Good morning poppets, it’s Mad Martha with you this fine weekend morning – one day later than expected due to the extreme lack of motivation that springs from returning from a beachside holiday. But more on that later in the week. I received today’s offering, The Feral Child by Che Golden from the publisher via Edelweiss, in return for an honest review – thanks!
The Feral Child is a celtic middle-grade fantasy adventure featuring Maddy, who, after her parents pass away, finds herself moving from London to Blarney in Ireland, to live with her elderly grandparents and be tormented by her annoying cousins. One rainy afternoon, Maddy is confronted and nearly kidnapped by a strange red-haired boy, who later turns up at her bedroom window in a strange and terrifying form. After the boy kidnaps Maddy’s young neighbour Stephen and leaves a changeling in his place, nobody seems to take Maddy’s story seriously and she takes matters into her own hands. With her cousins Danny and Roisin, Maddy sets off to steal Stephen back from the Fey. Cue adventure!
Scary faeries, wolves,
carnivore horses, oh my !
Must I save the child?
In some ways, The Feral Child is a fairly formulaic example of its kind. Moody, damaged adolescent scorned by family and friends finds a secret power and goes on a heroic quest to right a wrong when no one else will step forward, finding redemption and friendship along the way. I can think of a number of books for this age-group straight away that follow this plot line almost to the letter.
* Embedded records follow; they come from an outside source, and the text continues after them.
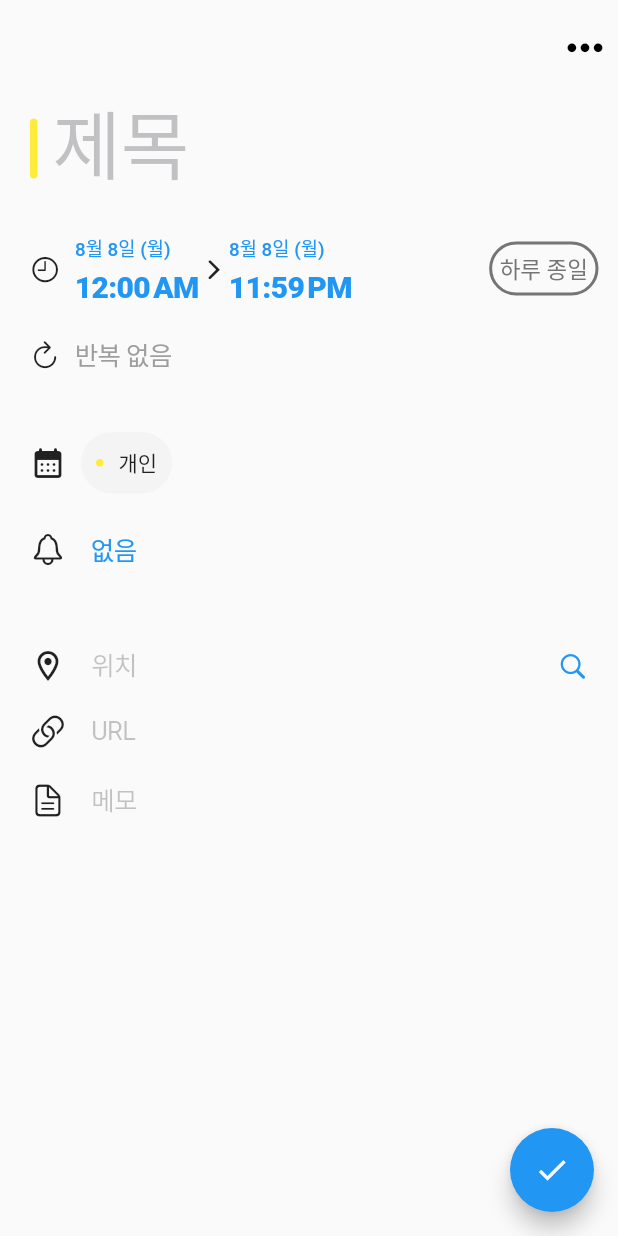
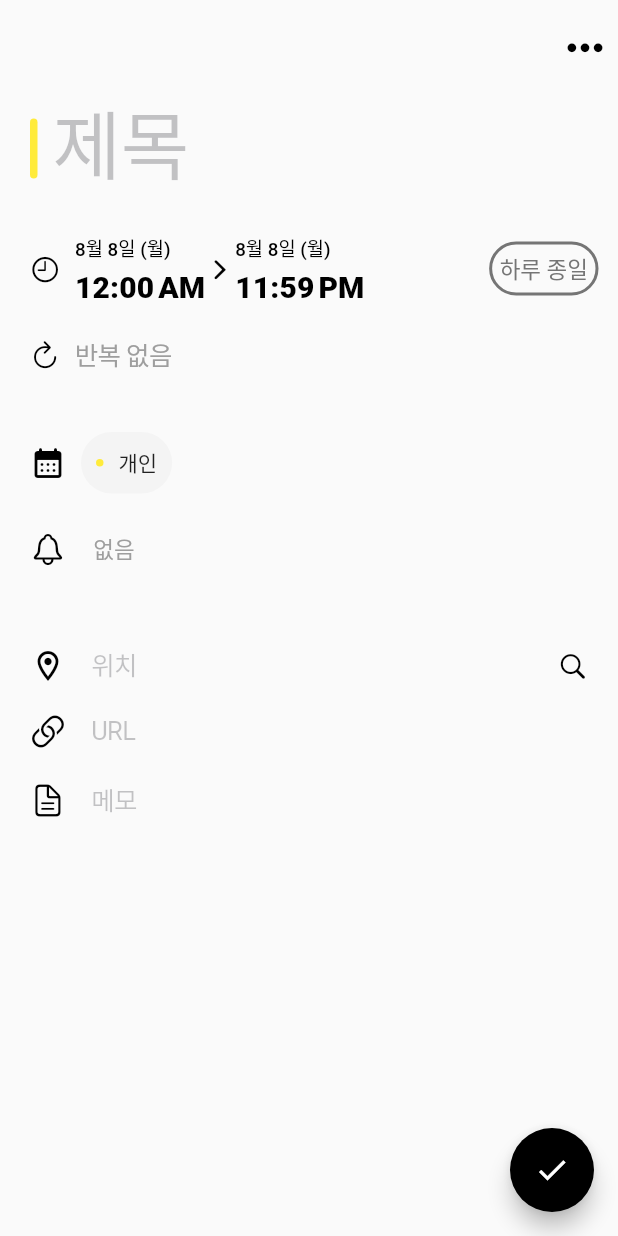
Before and after one commit to UkiDelly/calendar-with-hashtag, a Flutter app: the AddNewEventPage screen opened directly with empty values, on a phone screen of 412 x 824 dp. Run offline on Flutter 3.47's test engine with Material 2 defaults, Android fonts, the phone set to English and light mode, and no system bars; our stand-ins replace flutter_riverpod, flutter_svg, modal_bottom_sheet, table_calendar.

Commit message:
fix the overflow

```diff
--- a/lib/data/events.dart
+++ b/lib/data/events.dart
@@ -17,5 +17,5 @@ List<CalendarEvent> events = [
     account: accounts[1],
     alarm: {},
     allDay: true,
-  )
+  ),
 ];
--- a/lib/main.dart
+++ b/lib/main.dart
@@ -14,16 +14,20 @@ class MyApp extends StatelessWidget {
   @override
   Widget build(BuildContext context) {
 
+
     // only light mode
-    SystemChrome.setSystemUIOverlayStyle(const SystemUiOverlayStyle(
-            statusBarBrightness: Brightness.light)
-        );
+    SystemChrome.setSystemUIOverlayStyle(
+        const SystemUiOverlayStyle(statusBarBrightness: Brightness.light));
     return MaterialApp(
       debugShowCheckedModeBanner: false,
 
       // Theme
       themeMode: ThemeMode.light,
-      theme: ThemeData(brightness: Brightness.light, textTheme: _textTheme),
+      theme: ThemeData(
+          brightness: Brightness.light,
+          textTheme: textTheme,
+          primaryColor: Colors.black,
+          iconTheme: const IconThemeData(color: Colors.black)),
 
       //
       home: MainView(
@@ -33,7 +37,10 @@ class MyApp extends StatelessWidget {
   }
 }
 
-TextTheme _textTheme = const TextTheme().copyWith(
+
+// theme data
+// text theme
+final TextTheme textTheme = const TextTheme().copyWith(
     titleLarge: const TextStyle(fontWeight: FontWeight.bold, fontSize: 30),
     titleMedium: const TextStyle(fontWeight: FontWeight.w700, fontSize: 22),
     titleSmall: const TextStyle(fontWeight: FontWeight.w700, fontSize: 20),
--- a/lib/model/calendar_event.dart
+++ b/lib/model/calendar_event.dart
@@ -27,4 +27,28 @@ class CalendarEvent {
   String toString() {
     return "CalendarEvent(title: $title, startTime: $startTime, endTime: $endTime, account: ${account.name}, alarm: $alarm , location: $location, url: $url, memo: $memo,)";
   }
+
+  CalendarEvent copyWith({
+    String? title,
+    DateTime? startTime,
+    endTime,
+    bool? allDay,
+    Account? account,
+    Repeat? repeat,
+    Set<Alarm>? alarm,
+    String? location,
+    url,
+    memo,
+  }) {
+    return CalendarEvent(
+      title: title ?? this.title,
+      startTime: startTime ?? this.startTime,
+      endTime: endTime ?? this.endTime,
+      allDay: allDay ?? this.allDay,
+      account: account ?? this.account,
+      repeat: repeat ?? this.repeat,
+      alarm: alarm ?? this.alarm,
+      memo: memo ?? this.memo,
+    );
+  }
 }
--- a/lib/provider/events_list.dart
+++ b/lib/provider/events_list.dart
@@ -23,6 +23,8 @@ class EventsNotifier extends StateNotifier<List<CalendarEvent>> {
       }
     }
 
+    void updateEvent(CalendarEvent event) {}
+
     return temp;
   }
 }
--- a/lib/view/Main/main_view.dart
+++ b/lib/view/Main/main_view.dart
@@ -18,6 +18,7 @@ class _MainViewState extends State<MainView> {
   Widget build(BuildContext context) {
     return Scaffold(
       body: SafeArea(
+        child: SingleChildScrollView(
           child: Column(
             children: [
               // App bar
@@ -48,6 +49,7 @@ class _MainViewState extends State<MainView> {
             ],
           ),
         ),
+      ),
     );
   }
 }
--- a/lib/view/Main/widget/events/event_list.dart
+++ b/lib/view/Main/widget/events/event_list.dart
@@ -75,7 +75,6 @@ class _EventListState extends ConsumerState<EventList> {
   }
 
   Widget eventList() {
-    return Consumer(builder: (context, ref, child) {
     DateTime selectedDate = ref.watch(selectedDateProvider);
     List<CalendarEvent> eventList =
         ref.watch(eventListProvider.notifier).getEventsforDay(selectedDate);
@@ -83,6 +82,7 @@ class _EventListState extends ConsumerState<EventList> {
     return ListView.builder(
       shrinkWrap: true,
       itemCount: eventList.length,
+      physics: const NeverScrollableScrollPhysics(),
       padding: const EdgeInsets.fromLTRB(5, 5, 5, 0),
       itemBuilder: (context, index) {
         return EventCardTile(
@@ -90,6 +90,5 @@ class _EventListState extends ConsumerState<EventList> {
         );
       },
     );
-    });
   }
 }
--- a/lib/view/New Event/Repeat/repeat_pick.dart
+++ b/lib/view/New Event/Repeat/repeat_pick.dart
@@ -186,8 +186,10 @@ class _RepeatSelectPageState extends State<RepeatSelectPage> {
               //* Repeat option
               Text(
                 convertRepeat(r),
-                style:
-                    const TextStyle(fontSize: 17, fontWeight: FontWeight.w500),
+                style: Theme.of(context)
+                    .textTheme
+                    .bodySmall!
+                    .copyWith(color: Colors.black),
               ),
 
               //* Check icon
--- a/lib/view/New Event/new_event_page.dart
+++ b/lib/view/New Event/new_event_page.dart
@@ -62,7 +62,7 @@ class _AddNewEventPageState extends ConsumerState<AddNewEventPage> {
   Widget build(BuildContext context) {
     return Scaffold(
         floatingActionButton: FloatingActionButton(
-          backgroundColor: CupertinoTheme.of(context).primaryColor,
+          backgroundColor: Theme.of(context).primaryColor,
           onPressed: () {
             // create event instance
             event = CalendarEvent(
@@ -191,6 +191,7 @@ class _AddNewEventPageState extends ConsumerState<AddNewEventPage> {
             decoration: const BoxDecoration(),
             style: const TextStyle(fontSize: 50),
             placeholder: "제목",
+            cursorColor: Theme.of(context).primaryColor,
 
             // save the title when done typing
             onChanged: (value) => setState(() {
--- a/lib/view/New Event/widgets/alarm.dart
+++ b/lib/view/New Event/widgets/alarm.dart
@@ -1,5 +1,6 @@
 import 'package:care_square_assignment/view/New%20Event/Alarm/alarm_picker.dart';
 import 'package:flutter/cupertino.dart';
+import 'package:flutter/material.dart';
 import 'package:modal_bottom_sheet/modal_bottom_sheet.dart';
 
 import '../../../model/alarm._enum.dart';
@@ -54,7 +55,13 @@ class _AlarmWidgetState extends State<AlarmWidget> {
                   .whenComplete(() => null),
 
               // if the alarm is empty,show no alarm selected. if not null, show the list of selected alarm.  show no alarm selected
-              child: alarmList.isEmpty ? const Text("없음") : alarms(),
+              child: alarmList.isEmpty
+                  ? Text("없음",
+                      style: Theme.of(context)
+                          .textTheme
+                          .bodySmall!
+                          .copyWith(color: Colors.grey, fontSize: 15))
+                  : alarms(),
             ),
           ),
         ),
@@ -77,7 +84,8 @@ class _AlarmWidgetState extends State<AlarmWidget> {
                 color: const Color(0xfff4f4f4)),
             child: Text(
               convertAlarm(selectedAlarm),
-              style: const TextStyle(fontSize: 12.5),
+              style: Theme.of(context).textTheme.bodySmall!.copyWith(
+                  color: Theme.of(context).primaryColor, fontSize: 12.5),
             ),
           )
       ],
--- a/lib/view/New Event/widgets/date.dart
+++ b/lib/view/New Event/widgets/date.dart
@@ -173,11 +173,11 @@ class _TimePickState extends State<TimePick> {
                 ? TextStyle(
                     fontSize: 20,
                     fontWeight: FontWeight.w700,
-                    color: CupertinoTheme.of(context).primaryColor)
+                    color: Theme.of(context).primaryColor)
                 : TextStyle(
                     fontSize: 12.5,
                     fontWeight: FontWeight.w500,
-                    color: CupertinoTheme.of(context).primaryColor),
+                    color: Theme.of(context).primaryColor),
             child: Text(
               "${startDate.month}월 ${startDate.day}일 (${weekDay(startDate.weekday)})",
             ),
@@ -202,10 +202,10 @@ class _TimePickState extends State<TimePick> {
               curve: Curves.fastLinearToSlowEaseIn,
               child: Text(
                 formatTime(startDate),
-                style: const TextStyle(
-                  fontSize: 20,
-                  fontWeight: FontWeight.w800,
-                ),
+                style: Theme.of(context)
+                    .textTheme
+                    .titleSmall!
+                    .copyWith(fontWeight: FontWeight.w800),
               ),
             ),
 
@@ -241,11 +241,11 @@ class _TimePickState extends State<TimePick> {
                 ? TextStyle(
                     fontSize: 20,
                     fontWeight: FontWeight.w700,
-                    color: CupertinoTheme.of(context).primaryColor)
+                    color: Theme.of(context).primaryColor)
                 : TextStyle(
                     fontSize: 12.5,
                     fontWeight: FontWeight.w500,
-                    color: CupertinoTheme.of(context).primaryColor),
+                    color: Theme.of(context).primaryColor),
             child: Text(
               "${endDate.month}월 ${endDate.day}일 (${weekDay(endDate.weekday)})",
             ),
@@ -270,10 +270,10 @@ class _TimePickState extends State<TimePick> {
               curve: Curves.fastLinearToSlowEaseIn,
               child: Text(
                 formatTime(endDate),
-                style: const TextStyle(
-                  fontSize: 20,
-                  fontWeight: FontWeight.w800,
-                ),
+                style: Theme.of(context)
+                    .textTheme
+                    .titleSmall!
+                    .copyWith(fontWeight: FontWeight.w800),
               ),
             ),
 
--- a/lib/view/New Event/widgets/location.dart
+++ b/lib/view/New Event/widgets/location.dart
@@ -29,7 +29,10 @@ class _LocationWidgetState extends State<LocationWidget> {
         )),
         CupertinoButton(
           onPressed: () {},
-          child: const Icon(CupertinoIcons.search),
+          child: const Icon(
+            CupertinoIcons.search,
+            color: Colors.black,
+          ),
         )
       ],
     );
--- a/lib/view/New Event/widgets/repeat.dart
+++ b/lib/view/New Event/widgets/repeat.dart
@@ -36,12 +36,17 @@ class _RepeatWidgetState extends State<RepeatWidget> {
           onPressed: () => showCupertinoModalBottomSheet(
             useRootNavigator: true,
             context: context,
+
+            //
+            //* Go to the repeat select page
             builder: (context) => RepeatSelectPage(
               repeat: repeat,
             ),
           ).then((repeat) => setState(
                 () => this.repeat = repeat,
               )),
+
+          //
           child: SizedBox(
             child: repeat == Repeat.none
                 ? Text(
@@ -54,7 +59,10 @@ class _RepeatWidgetState extends State<RepeatWidget> {
                     decoration: BoxDecoration(
                         borderRadius: BorderRadius.circular(25),
                         color: const Color(0xfff4f4f4)),
-                    child: Text(convertRepeat(repeat)),
+                    child: Text(
+                      convertRepeat(repeat),
+                      style: Theme.of(context).textTheme.bodySmall,
+                    ),
                   ),
           ),
         )
```
Also changed, not shown: lib/view/Event/event_detail_page.dart (added, +15 -0 lines), lib/view/Main/widget/events/even_card.dart (+8 -2 lines), lib/view/New Event/Alarm/alarm_picker.dart (+18 -4 lines). Lines whose indentation alone changed are shown as unchanged.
Where this one stands apart is in the characterisation – Maddy, Danny and Roisin are really believable kids. There’s no cliched or stereotypical dialogue here, and the characters stay true to their personalities, taking on changes slowly throughout the story. This is refreshing because often in middle grade fiction the reader will be treated to, for example, an annoying, bullying character for most of the story, who miraculously changes into a caring, heroic sort of a kid after one significant event. In Golden’s story, the children’s perosnalities evolve in a much more natural way – at the end of the story, they’re still recognisable as the same people they were at the beginning, albeit with a slightly more mature outlook on their situation.
Another strong point of the story is the tense atmosphere that emerges when the sinister faeries come into the plot. The villains in this book are genuinely creepy – particularly the elven mounts *shudder* – and really add to the sense of danger the characters are facing.
This is a solid pick for middle graders who enjoy fantasy and mythology in their reading. This new edition is due for publication in June this year, but is already available for purchase around the place if you want to get your paws on it now. Oh, and it’s a perfect choice Bruce’s Small Fry Safari Kid Lit Readers Challenge in category one (a book with something related to safari in the title) or category seven (a book with something unsightly in the title). Just sayin’!
Adios until we meet again, cherubs, and don’t forget the giveaway – time is ticking!